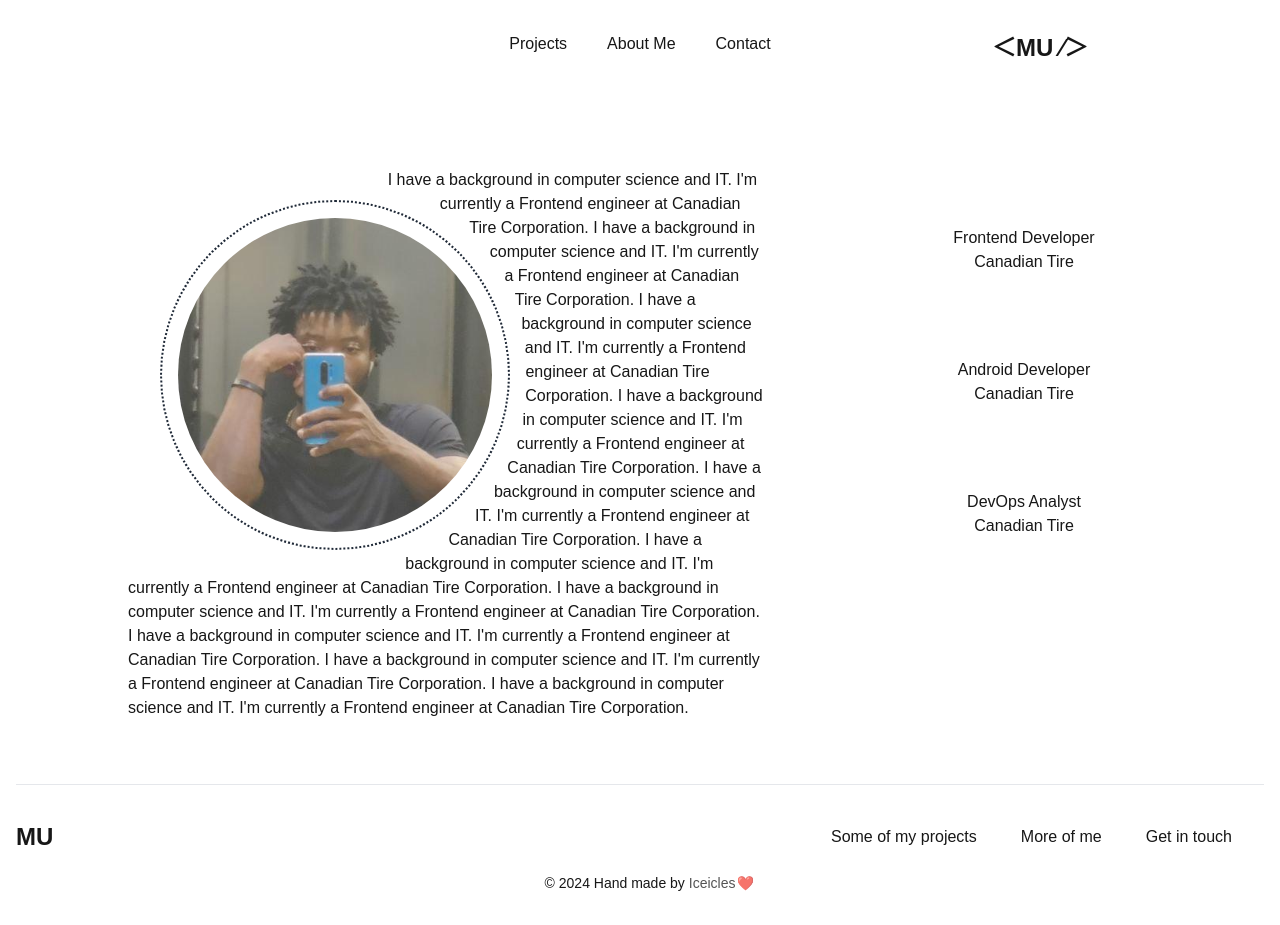
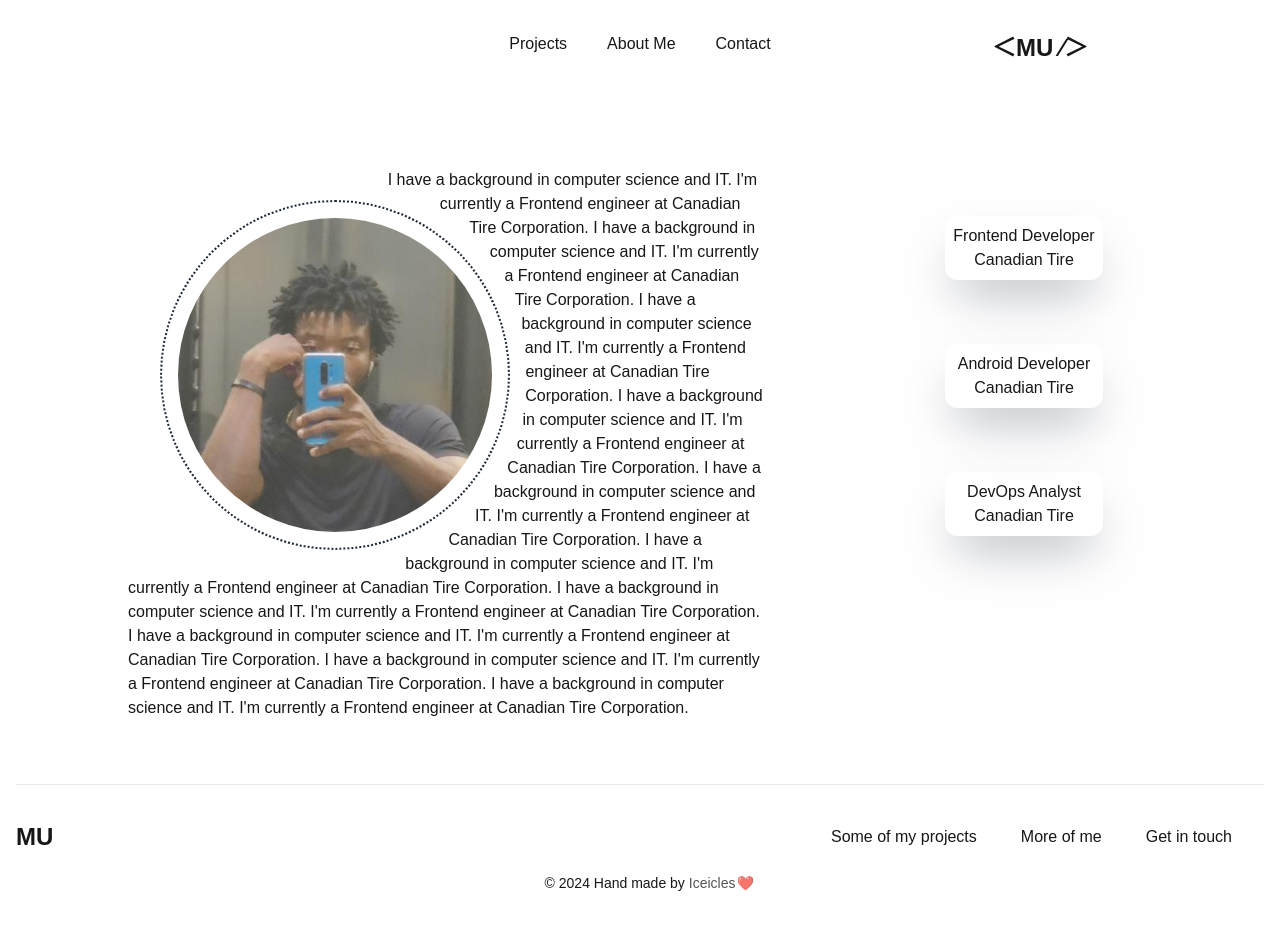
Before and after one commit to iceicles/portfolio, a Next.js app: page /about-me in a window 1280 px wide. Built offline with nearby package versions, Linux system fonts and the light colour scheme.

Commit message:
changed job card button styles

```diff
--- a/app/globals.css
+++ b/app/globals.css
@@ -94,5 +94,10 @@ body {
     stroke-dashoffset: -32.42;
   }
 
+  /* animates outline */
+  .border-button {
+    outline: solid 2px #f9fafb;
+    transition: outline 0.2s linear;
+  }
 
 }
--- a/components/Card/AboutMeCardShort/index.tsx
+++ b/components/Card/AboutMeCardShort/index.tsx
@@ -17,7 +17,7 @@ const AboutMeCardShort: FC<AboutMeCardShort> = ({
     <>
       <button
         onClick={() => onClick(id)}
-        className='border-white border-2 p-2 rounded-xl '
+        className='p-2 rounded-xl shadow-2xl shadow-gray-500/50 hover:border-button'
       >
         <h1>{title}</h1>
         <p>{workplace}</p>
```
-=-=-=-=-
Problem requirements: Copy out every line of the data exactly, leaving the images behind.

Task response:
Before and after one commit to iceicles/portfolio, a Next.js app: page /about-me in a window 1280 px wide. Built offline with nearby package versions, Linux system fonts and the light colour scheme.

Commit message:
changed job card button styles

```diff
--- a/app/globals.css
+++ b/app/globals.css
@@ -94,5 +94,10 @@ body {
     stroke-dashoffset: -32.42;
   }
 
+  /* animates outline */
+  .border-button {
+    outline: solid 2px #f9fafb;
+    transition: outline 0.2s linear;
+  }
 
 }
--- a/components/Card/AboutMeCardShort/index.tsx
+++ b/components/Card/AboutMeCardShort/index.tsx
@@ -17,7 +17,7 @@ const AboutMeCardShort: FC<AboutMeCardShort> = ({
     <>
       <button
         onClick={() => onClick(id)}
-        className='border-white border-2 p-2 rounded-xl '
+        className='p-2 rounded-xl shadow-2xl shadow-gray-500/50 hover:border-button'
       >
         <h1>{title}</h1>
         <p>{workplace}</p>
```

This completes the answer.